With regards to cost-competitiveness, we as an industry need to change the way we are compensated for the services that we offer: we need to move away from selling man hours and instead focus on solutions. Amec Foster Wheeler is able to differentiate itself by having the ability to utilize and call upon wide-ranging global skill sets to provide smart solutions. You cannot afford to have every skill and competency sitting in one single office; you need to be able to draw on competencies from across the organization. This is what we are doing for a number of the projects we are executing and opportunities that we are pursuing. For example, for our recent work with the Abu Dhabi Oil Refining Company (TAKREER), we called upon pre-feed expertise out of our Reading office, Vancouver for marine engineering expertise, and local delivery in our Abu Dhabi office.
There has not been a lot of innovation in the industry over the past ten or fifteen years, especially when it comes to surface facilities. With the market in the state that it is in, we need to get smarter as an industry, and we at Amec Foster Wheeler need to stay smarter than our competitors and focus on being an innovative solution-provider.
Finally, this region has significant local content rules and this complements our business approach as Amec Foster Wheeler aims to invest long-term in our geomarkets. Our aim is to set up a sustainable business. To do this, you must have a significant portion of your team as national employees and utilize the local supply chain. We have done this in several locations, through a significant training and development program. In fact, we recently had a graduate development group pass through the Abu Dhabi office. It is this long-term thinking and commitment that is ultimately vital to success.

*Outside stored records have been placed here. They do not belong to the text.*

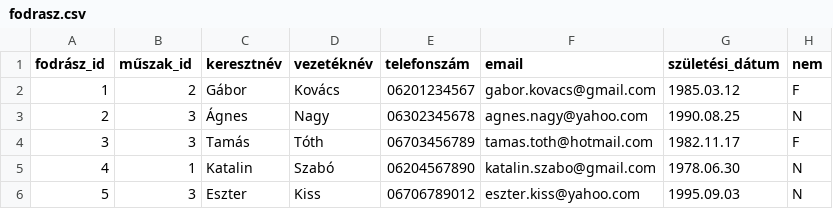
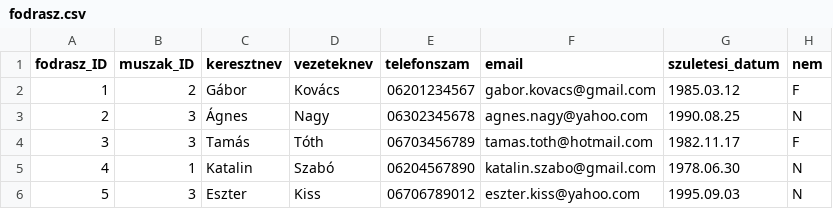
Before and after one commit to mlilla05/adatb_beadando, a CSV file: fodrasz.csv, drawn as a sheet.

Commit message:
Update fodrasz.csv

```diff
--- a/fodrasz.csv
+++ b/fodrasz.csv
@@ -1,2 +1,2 @@
-fodrász_id;műszak_id;keresztnév;vezetéknév;telefonszám;email;születési_dátum;nem
+fodrasz_ID;muszak_ID;keresztnev;vezeteknev;telefonszam;email;szuletesi_datum;nem
 1;2;Gábor;Kovács;06201234567;gabor.kovacs@gmail.com;1985.03.12;F
```
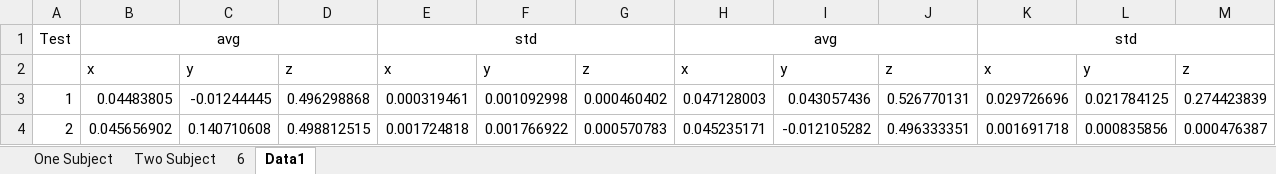
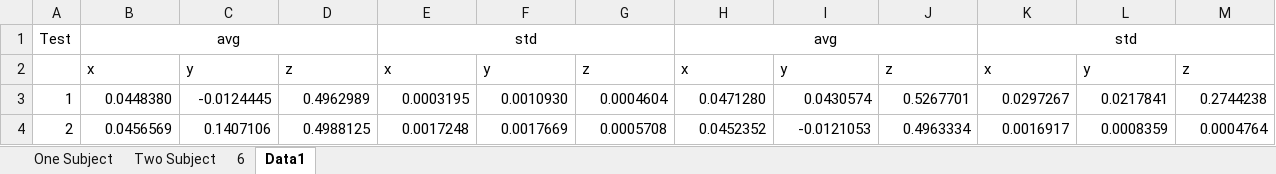
Before and after one commit to siannuc/SoftResearch, an Excel workbook: Data/PositionalData.xlsx, sheet Data1, drawn as a sheet; only a part is shown; values as stored, in another font and other column widths than the file's, no borders; the diff covers the shown part only; the diff names each change by its address in the sheet, - before the commit and + after, or states it on an @@ line.

```diff
--- a/Data/PositionalData.xlsx (sheet Data1)
+++ b/Data/PositionalData.xlsx (sheet Data1)
-B3: 0.04483805
+B3: 0.0448380
-C3: -0.01244445
+C3: -0.0124445
-D3: 0.496298868
+D3: 0.4962989
-E3: 0.000319461
+E3: 0.0003195
-F3: 0.001092998
+F3: 0.0010930
-G3: 0.000460402
+G3: 0.0004604
-H3: 0.047128003
+H3: 0.0471280
-I3: 0.043057436
+I3: 0.0430574
-J3: 0.526770131
+J3: 0.5267701
-K3: 0.029726696
+K3: 0.0297267
-L3: 0.021784125
+L3: 0.0217841
-M3: 0.274423839
+M3: 0.2744238
-B4: 0.045656902
+B4: 0.0456569
-C4: 0.140710608
+C4: 0.1407106
-D4: 0.498812515
+D4: 0.4988125
-E4: 0.001724818
+E4: 0.0017248
-F4: 0.001766922
+F4: 0.0017669
-G4: 0.000570783
+G4: 0.0005708
-H4: 0.045235171
+H4: 0.0452352
-I4: -0.012105282
+I4: -0.0121053
-J4: 0.496333351
+J4: 0.4963334
-K4: 0.001691718
+K4: 0.0016917
-L4: 0.000835856
+L4: 0.0008359
-M4: 0.000476387
+M4: 0.0004764
```
Also changed, not shown: 108 edited cells elsewhere in this sheet, 2 other files.
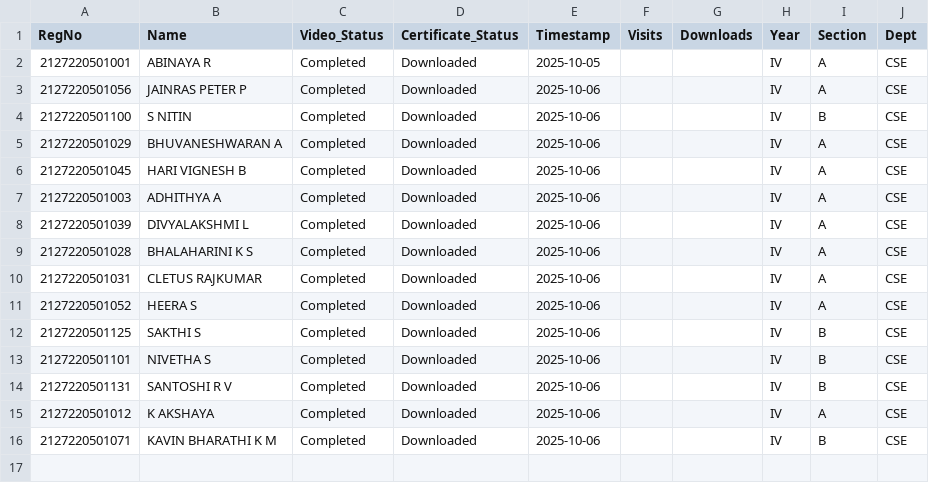
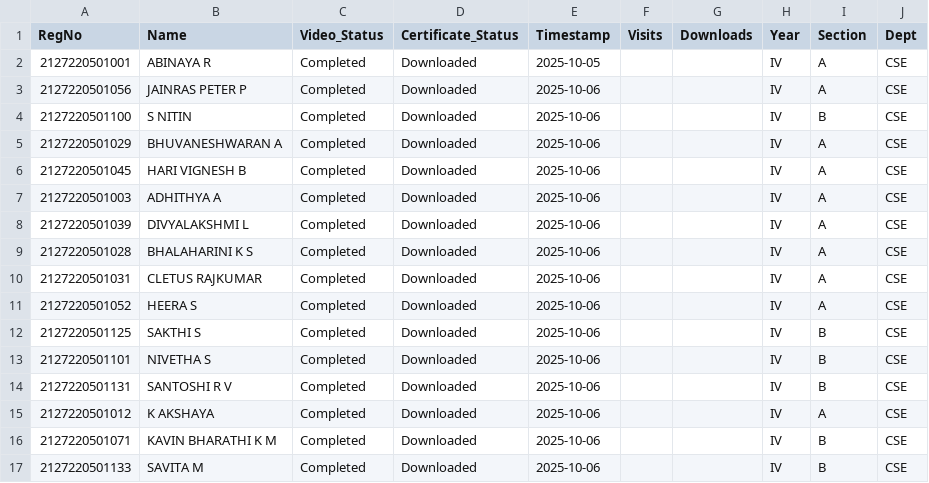
Before and after one commit to eraghu21/MicroLearning_LMS, a CSV file: progress.csv, drawn as a sheet; the diff names each change by its address in the sheet, - before the commit and + after, or states it on an @@ line.

Commit message:
Update progress - 2025-10-06T07:23:27.414691

```diff
--- a/progress.csv
+++ b/progress.csv
+row 17: 2127220501133 | SAVITA M | Completed | Downloaded | 2025-10-06 |  |  | IV | B | CSE
```
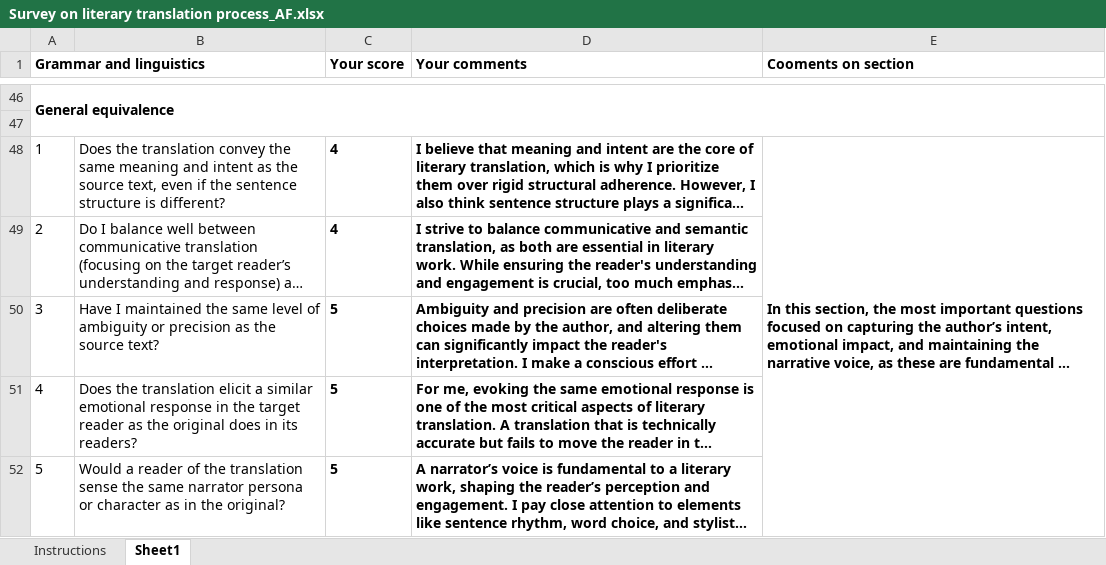
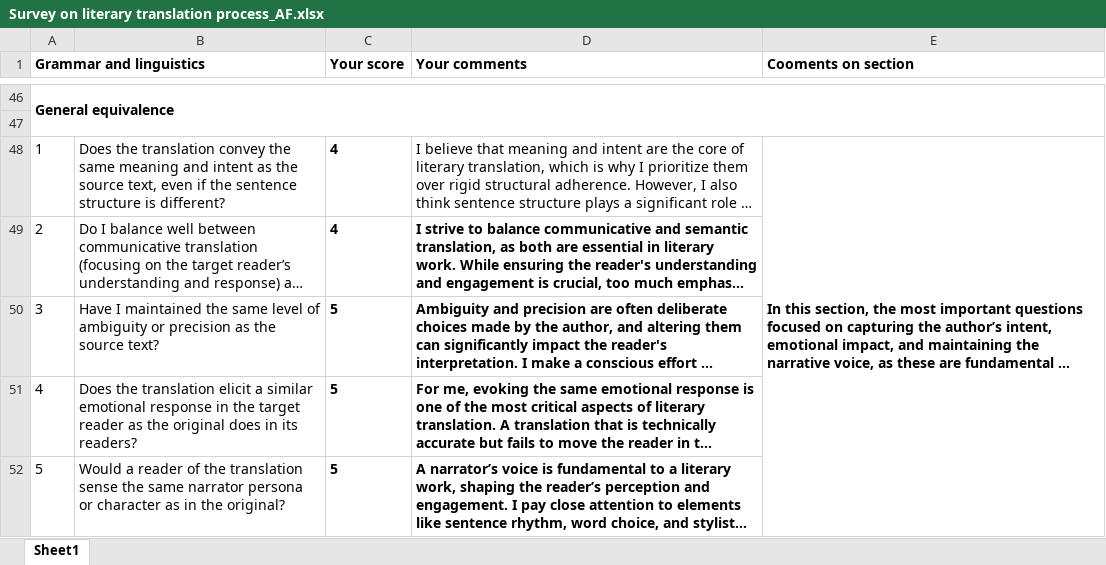
Before and after one commit to zhangr2021/TransProQA, an Excel workbook: prompting_method/QA_translators/Survey on literary translation process_AF.xlsx, sheet Sheet1, drawn as a sheet; only a part is shown, gaps mark what is left out; long unchanged cells end in …; values as stored, in another font and other column widths than the file's, no borders; the diff names each change by its address in the sheet, - before the commit and + after, or states it on an @@ line.

```diff
--- a/prompting_method/QA_translators/Survey on literary translation process_AF.xlsx (sheet Sheet1)
+++ b/prompting_method/QA_translators/Survey on literary translation process_AF.xlsx (sheet Sheet1)
-sheet tab: Instructions
-D48 bold: on
+D48 bold: off
```
Also changed, not shown: prompting_method/QA_translators/Survey on Literary Translation Process_SY.xlsx, prompting_method/QA_translators/Survey on literary translation process_AN.xlsx, 5 other files.
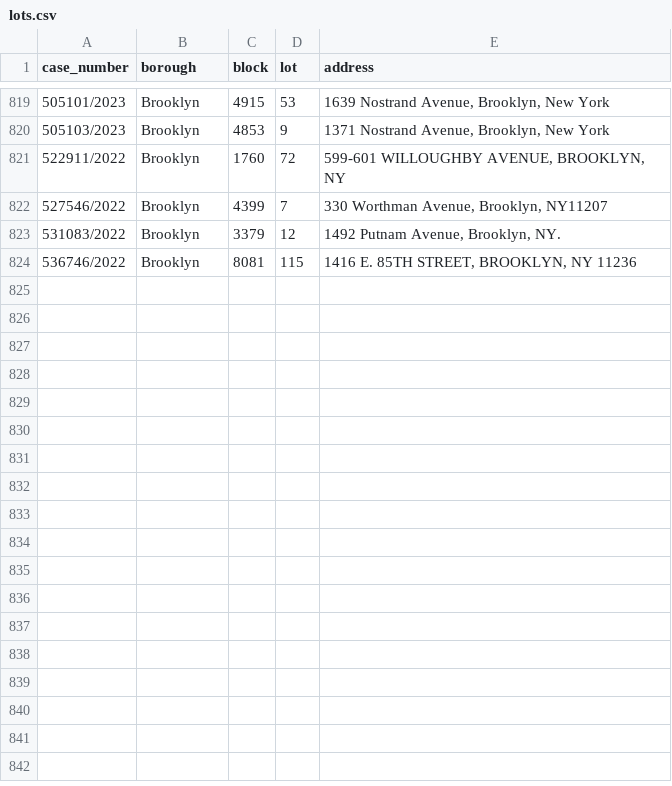
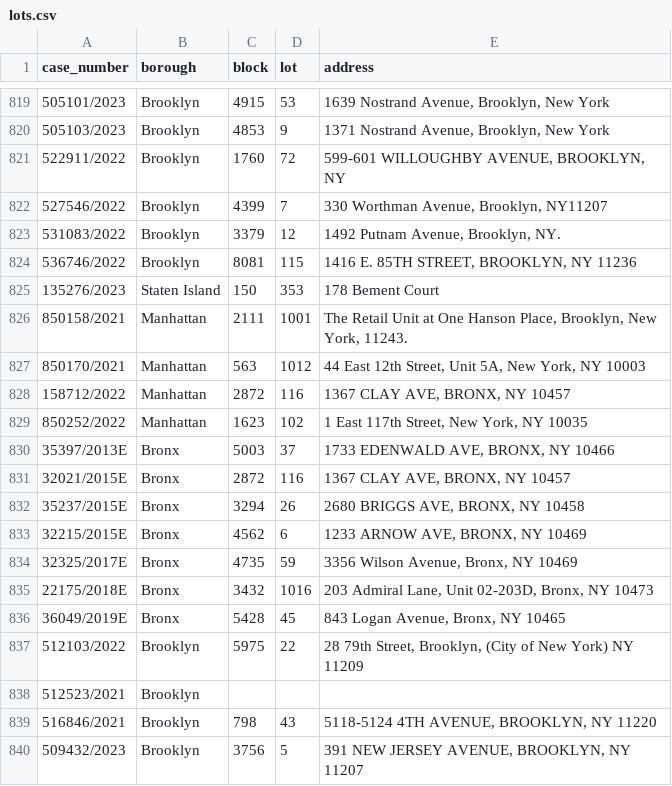
Before and after one commit to ivoytov/manhattan, a CSV file: foreclosures/lots.csv, drawn as a sheet; only a part is shown, gaps mark what is left out.

```diff
--- a/foreclosures/lots.csv
+++ b/foreclosures/lots.csv
@@ -824 +824,17 @@ case_number,borough,block,lot,address
 536746/2022,Brooklyn,8081,115,"1416 E. 85TH STREET, BROOKLYN, NY 11236"
+135276/2023,Staten Island,150,353,178 Bement Court
+850158/2021,Manhattan,2111,1001,"The Retail Unit at One Hanson Place, Brooklyn, New York, 11243."
+850170/2021,Manhattan,563,1012,"44 East 12th Street, Unit 5A, New York, NY 10003"
+158712/2022,Manhattan,2872,116,"1367 CLAY AVE, BRONX, NY 10457"
+850252/2022,Manhattan,1623,102," 1 East 117th Street, New York, NY 10035"
+35397/2013E,Bronx,5003,37,"1733 EDENWALD AVE, BRONX, NY 10466"
+32021/2015E,Bronx,2872,116,"1367 CLAY AVE, BRONX, NY 10457"
+35237/2015E,Bronx,3294,26,"2680 BRIGGS AVE, BRONX, NY 10458"
+32215/2015E,Bronx,4562,6,"1233 ARNOW AVE, BRONX, NY 10469"
+32325/2017E,Bronx,4735,59,"3356 Wilson Avenue, Bronx, NY 10469"
+22175/2018E,Bronx,3432,1016,"203 Admiral Lane, Unit 02-203D, Bronx, NY 10473"
+36049/2019E,Bronx,5428,45,"843 Logan Avenue, Bronx, NY 10465"
+512103/2022,Brooklyn,5975,22,"28 79th Street, Brooklyn, (City of New York) NY 11209"
+512523/2021,Brooklyn,,,
+516846/2021,Brooklyn,798,43,"5118-5124 4TH AVENUE, BROOKLYN, NY 11220"
+509432/2023,Brooklyn,3756,5,"391 NEW JERSEY AVENUE, BROOKLYN, NY 11207"
```
Also changed, not shown: foreclosures/auction_sales.csv, foreclosures/bids.csv, 16 other files.
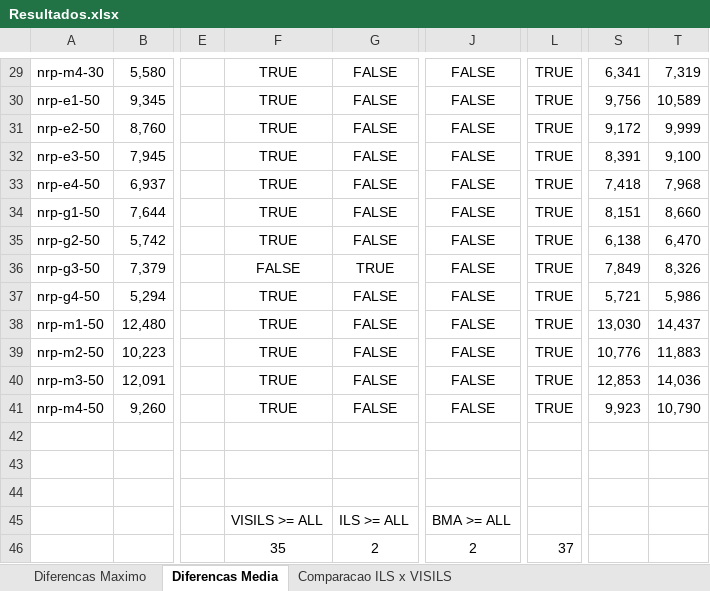
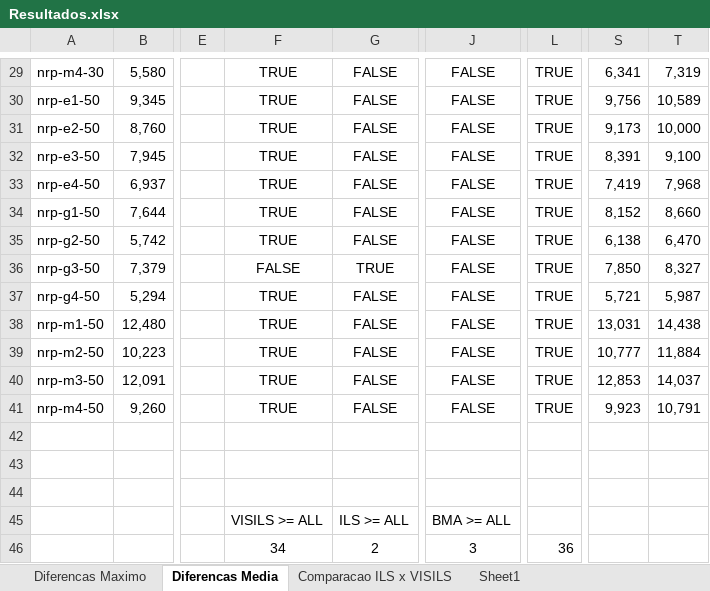
Before and after one commit to marciobarros/VisualNRP, an Excel workbook: scripts/worksheets/Resultados.xlsx, sheet Diferencas Media, drawn as a sheet; only a part is shown, gaps mark what is left out; values as stored, in another font and other column widths than the file's, no borders; the diff covers the shown part only; the diff names each change by its address in the sheet, - before the commit and + after, or states it on an @@ line.

```diff
--- a/scripts/worksheets/Resultados.xlsx (sheet Diferencas Media)
+++ b/scripts/worksheets/Resultados.xlsx (sheet Diferencas Media)
+sheet tab: Sheet1
-S31: 9,172
+S31: 9,173
-T31: 9,999
+T31: 10,000
-S33: 7,418
+S33: 7,419
-S34: 8,151
+S34: 8,152
-S36: 7,849
+S36: 7,850
-T36: 8,326
+T36: 8,327
-T37: 5,986
+T37: 5,987
-S38: 13,030
+S38: 13,031
-T38: 14,437
+T38: 14,438
-S39: 10,776
+S39: 10,777
-T39: 11,883
+T39: 11,884
-T40: 14,036
+T40: 14,037
-T41: 10,790
+T41: 10,791
-F46: 35
+F46: 34
-J46: 2
+J46: 3
-L46: 37
+L46: 36
```
Also changed, not shown: 24 edited cells elsewhere in this sheet.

Personally, what do you find most rewarding about your job in this region?
I enjoy the challenge and privilege of working for Amec Foster Wheeler. In terms of goals for the future, I want to see our continued growth, an increased presence in Saudi Arabia and diversification of service offerings to our existing and new customers across all market sectors. We will work to retain the trust of our customers as long-term partners, for instance, our relationship with Kuwait Oil Company (KOC), with whom we have worked for over 15 years, while developing new relationships.
What I find most rewarding about this region, as an engineer, are the massive investments in the UAE, and the immense drive of the leaders’ to achieve their visions. The mega projects are extremely impressive. Where else in the world, besides the Middle East, can you work on a project as we are with ZADCO, that will eventually produce nearly one million barrels a day?
The Middle East is investing in the future, and we see a great future for Amec Foster Wheeler in the region as well.